Among the records, how many lines contain "GitHub"? Only the number is needed.
··········
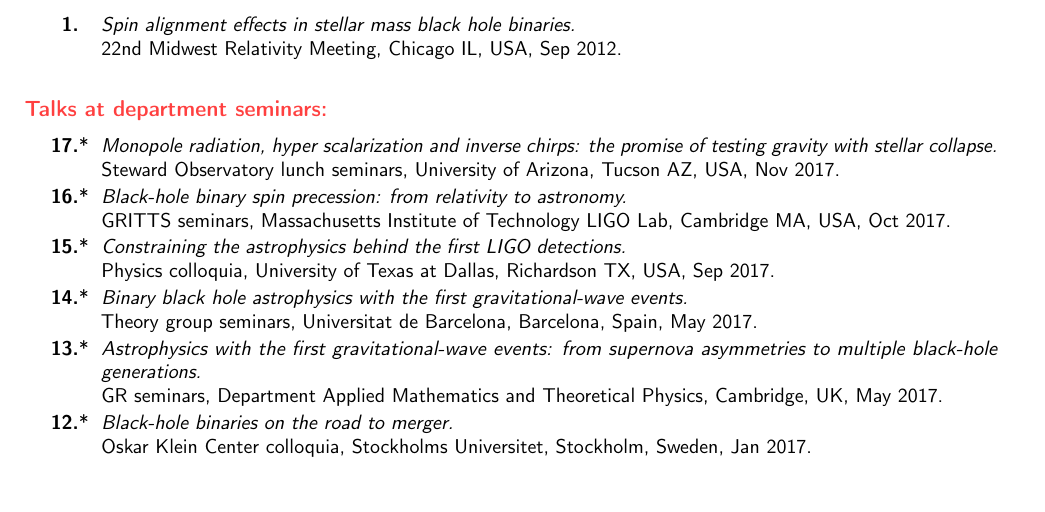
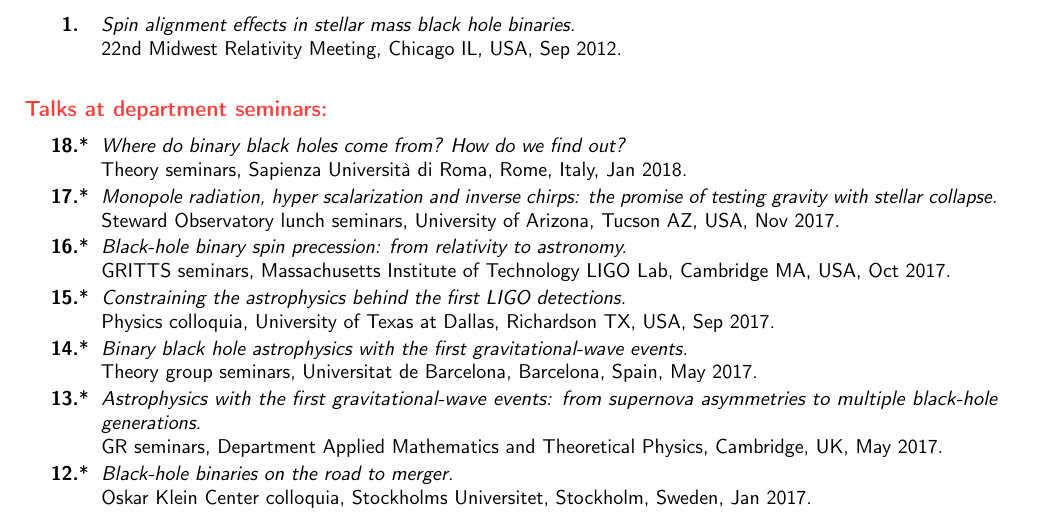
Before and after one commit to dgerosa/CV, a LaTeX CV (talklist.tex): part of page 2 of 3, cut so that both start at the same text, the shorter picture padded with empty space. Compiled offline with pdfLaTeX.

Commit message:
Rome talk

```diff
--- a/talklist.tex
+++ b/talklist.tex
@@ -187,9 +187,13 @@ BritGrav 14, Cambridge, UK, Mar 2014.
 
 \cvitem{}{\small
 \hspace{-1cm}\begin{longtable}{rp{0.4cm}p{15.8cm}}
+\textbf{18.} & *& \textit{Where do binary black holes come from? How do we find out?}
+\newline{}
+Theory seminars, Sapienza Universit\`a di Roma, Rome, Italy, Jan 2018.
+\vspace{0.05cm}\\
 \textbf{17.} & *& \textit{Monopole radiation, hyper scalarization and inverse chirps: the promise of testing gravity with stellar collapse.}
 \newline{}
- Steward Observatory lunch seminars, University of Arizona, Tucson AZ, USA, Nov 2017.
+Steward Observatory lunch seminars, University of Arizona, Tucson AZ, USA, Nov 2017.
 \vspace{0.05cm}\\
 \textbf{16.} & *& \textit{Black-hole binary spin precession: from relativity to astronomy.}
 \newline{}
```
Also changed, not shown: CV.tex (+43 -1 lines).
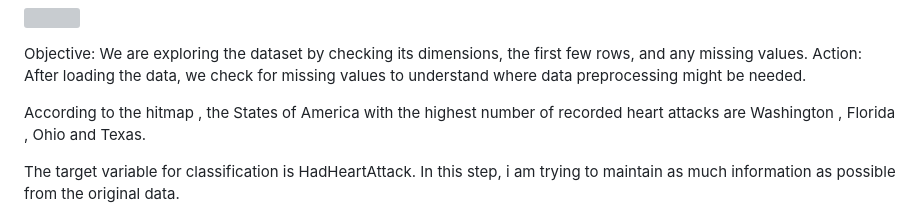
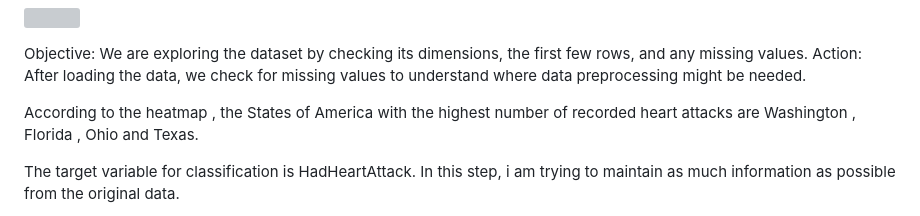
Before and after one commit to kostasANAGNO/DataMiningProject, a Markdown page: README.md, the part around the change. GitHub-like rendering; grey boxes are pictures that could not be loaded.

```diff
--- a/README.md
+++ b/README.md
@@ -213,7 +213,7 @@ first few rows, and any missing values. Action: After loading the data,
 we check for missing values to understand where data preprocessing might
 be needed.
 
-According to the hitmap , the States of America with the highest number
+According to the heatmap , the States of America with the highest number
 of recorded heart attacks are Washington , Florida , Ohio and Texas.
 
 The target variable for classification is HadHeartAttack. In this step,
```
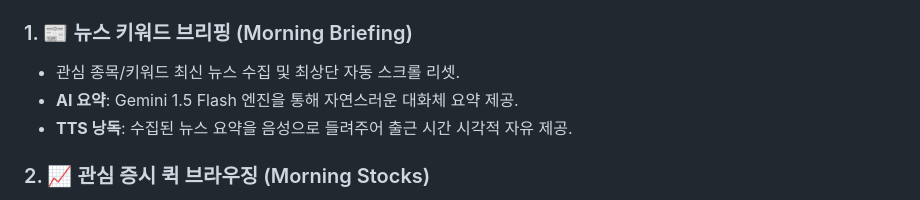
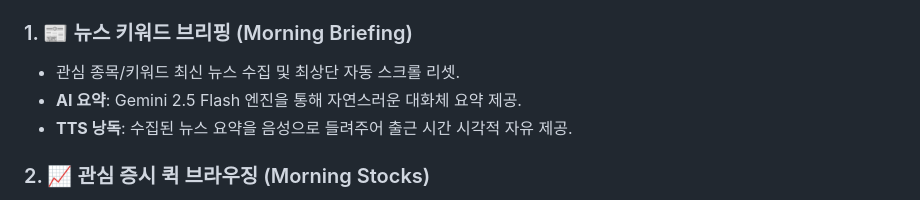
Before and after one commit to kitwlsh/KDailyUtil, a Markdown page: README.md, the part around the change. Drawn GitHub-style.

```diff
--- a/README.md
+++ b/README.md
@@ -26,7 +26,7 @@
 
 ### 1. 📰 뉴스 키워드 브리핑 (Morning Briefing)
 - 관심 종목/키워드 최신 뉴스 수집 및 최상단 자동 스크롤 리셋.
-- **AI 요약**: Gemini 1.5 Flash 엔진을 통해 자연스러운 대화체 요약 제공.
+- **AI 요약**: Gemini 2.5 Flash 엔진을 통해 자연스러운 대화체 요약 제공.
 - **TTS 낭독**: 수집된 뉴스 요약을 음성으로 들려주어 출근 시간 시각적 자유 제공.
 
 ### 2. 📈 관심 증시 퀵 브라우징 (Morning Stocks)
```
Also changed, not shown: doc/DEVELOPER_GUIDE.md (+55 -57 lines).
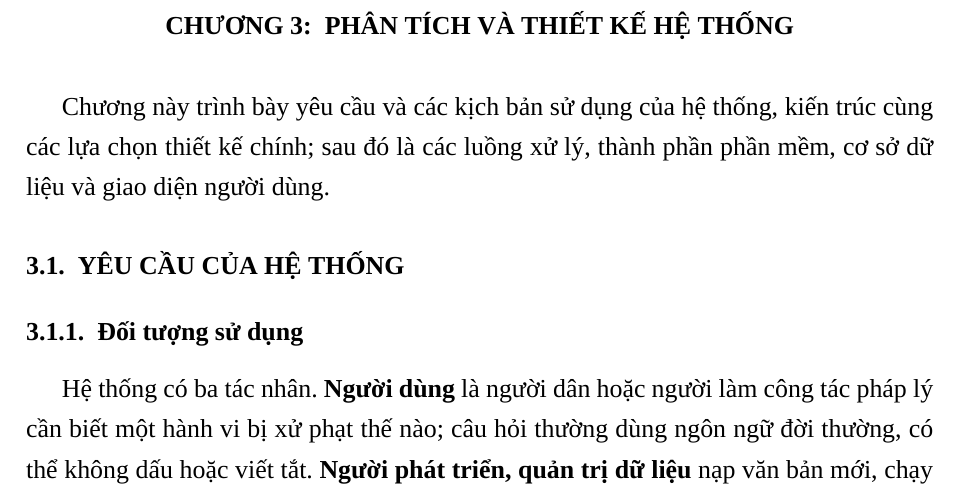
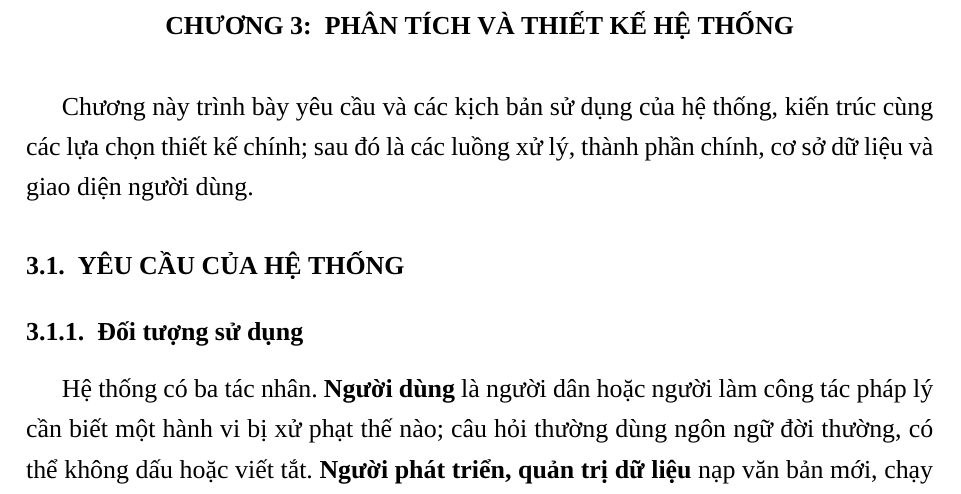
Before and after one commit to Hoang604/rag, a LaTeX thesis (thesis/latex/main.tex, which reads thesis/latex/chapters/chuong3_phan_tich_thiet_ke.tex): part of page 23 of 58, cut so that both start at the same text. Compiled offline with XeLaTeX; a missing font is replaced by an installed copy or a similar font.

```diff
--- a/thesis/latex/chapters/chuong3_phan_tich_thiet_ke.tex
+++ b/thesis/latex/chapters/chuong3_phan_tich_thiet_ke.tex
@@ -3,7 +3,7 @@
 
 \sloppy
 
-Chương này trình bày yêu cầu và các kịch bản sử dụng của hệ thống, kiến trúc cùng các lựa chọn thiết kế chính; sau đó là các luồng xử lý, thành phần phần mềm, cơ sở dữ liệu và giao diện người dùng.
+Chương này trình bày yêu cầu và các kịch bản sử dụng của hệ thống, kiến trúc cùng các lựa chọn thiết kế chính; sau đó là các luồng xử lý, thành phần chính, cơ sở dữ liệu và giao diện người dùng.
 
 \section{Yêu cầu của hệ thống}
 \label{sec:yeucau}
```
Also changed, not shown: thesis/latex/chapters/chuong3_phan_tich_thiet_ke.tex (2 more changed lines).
··········
### YOUR RESPONSE:
2